**Task statement**
Copy the records below in full and leave every image out of the copy.

**Records for the exercise**
*** Block opens ***
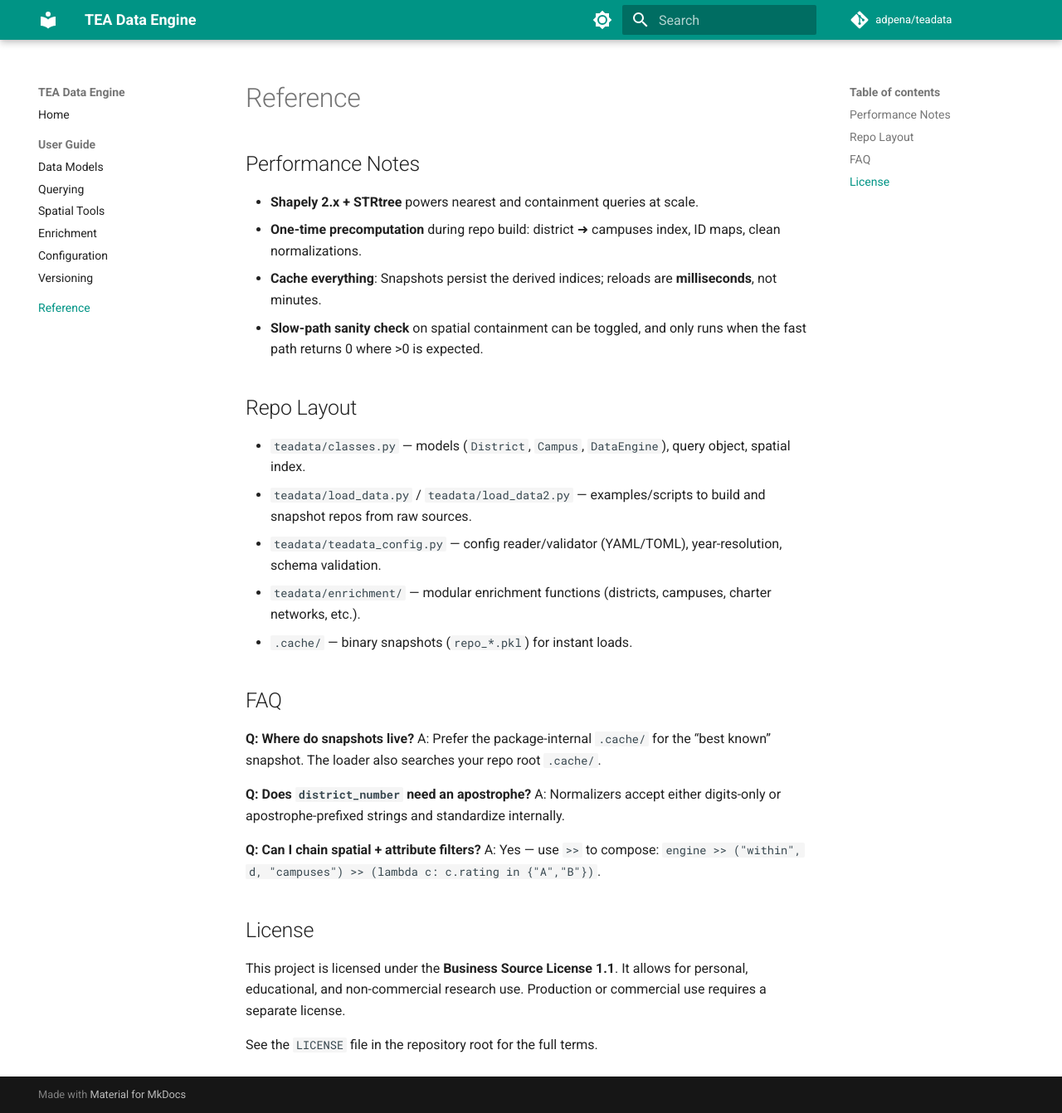
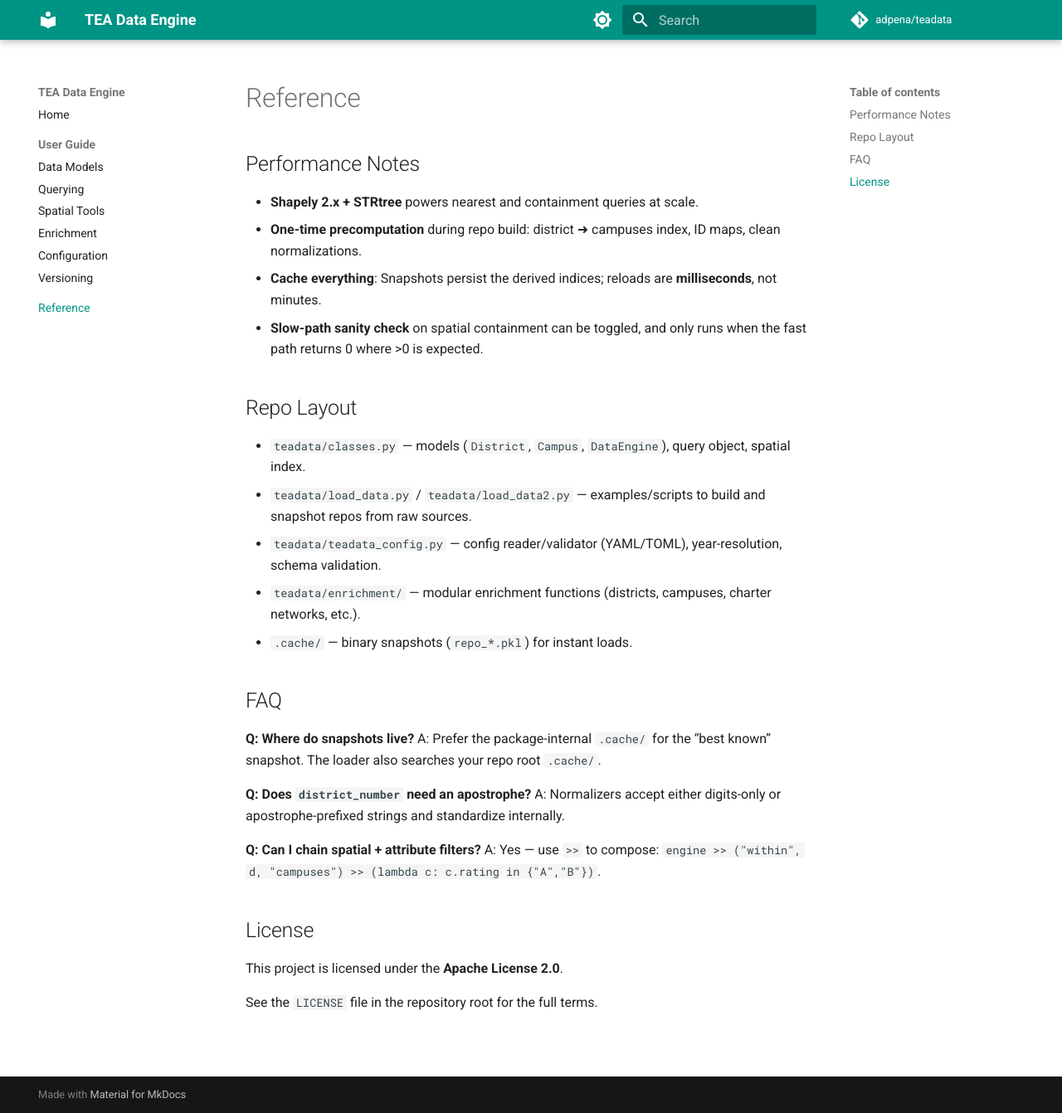
Before and after one commit to adpena/teadata, an MkDocs documentation site: the page built from docs/reference.md, in a window 1280 px wide and 1342 px high. Shown: the whole window at 83% size. Built offline with MkDocs 1.6.1 and Material for MkDocs 9.7.7, drawn with Linux system fonts in a browser that asks for light colours; comment, search, counter and statistics services are not loaded.

Commit message:
Adopt Apache 2.0 licensing

```diff
--- a/docs/reference.md
+++ b/docs/reference.md
@@ -28,6 +28,6 @@ A: Yes — use `>>` to compose: `engine >> ("within", d, "campuses") >> (lambda
 
 ## License
 
-This project is licensed under the **Business Source License 1.1**. It allows for personal, educational, and non-commercial research use. Production or commercial use requires a separate license.
+This project is licensed under the **Apache License 2.0**.
 
 See the `LICENSE` file in the repository root for the full terms.
--- a/pyproject.toml
+++ b/pyproject.toml
@@ -27,6 +27,7 @@ dependencies = [
 ]
 requires-python = ">=3.11"
 classifiers = [
+    "License :: OSI Approved :: Apache Software License",
     "Programming Language :: Python",
     "Programming Language :: Python :: 3",
     "Programming Language :: Python :: 3.11",
```
Also changed, not shown: README.md (+1 -1 lines), 1 other file.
*** Block closes ***
**Response**
Before and after one commit to adpena/teadata, an MkDocs documentation site: the page built from docs/reference.md, in a window 1280 px wide and 1342 px high. Shown: the whole window at 83% size. Built offline with MkDocs 1.6.1 and Material for MkDocs 9.7.7, drawn with Linux system fonts in a browser that asks for light colours; comment, search, counter and statistics services are not loaded.

Commit message:
Adopt Apache 2.0 licensing

```diff
--- a/docs/reference.md
+++ b/docs/reference.md
@@ -28,6 +28,6 @@ A: Yes — use `>>` to compose: `engine >> ("within", d, "campuses") >> (lambda
 
 ## License
 
-This project is licensed under the **Business Source License 1.1**. It allows for personal, educational, and non-commercial research use. Production or commercial use requires a separate license.
+This project is licensed under the **Apache License 2.0**.
 
 See the `LICENSE` file in the repository root for the full terms.
--- a/pyproject.toml
+++ b/pyproject.toml
@@ -27,6 +27,7 @@ dependencies = [
 ]
 requires-python = ">=3.11"
 classifiers = [
+    "License :: OSI Approved :: Apache Software License",
     "Programming Language :: Python",
     "Programming Language :: Python :: 3",
     "Programming Language :: Python :: 3.11",
```
Also changed, not shown: README.md (+1 -1 lines), 1 other file.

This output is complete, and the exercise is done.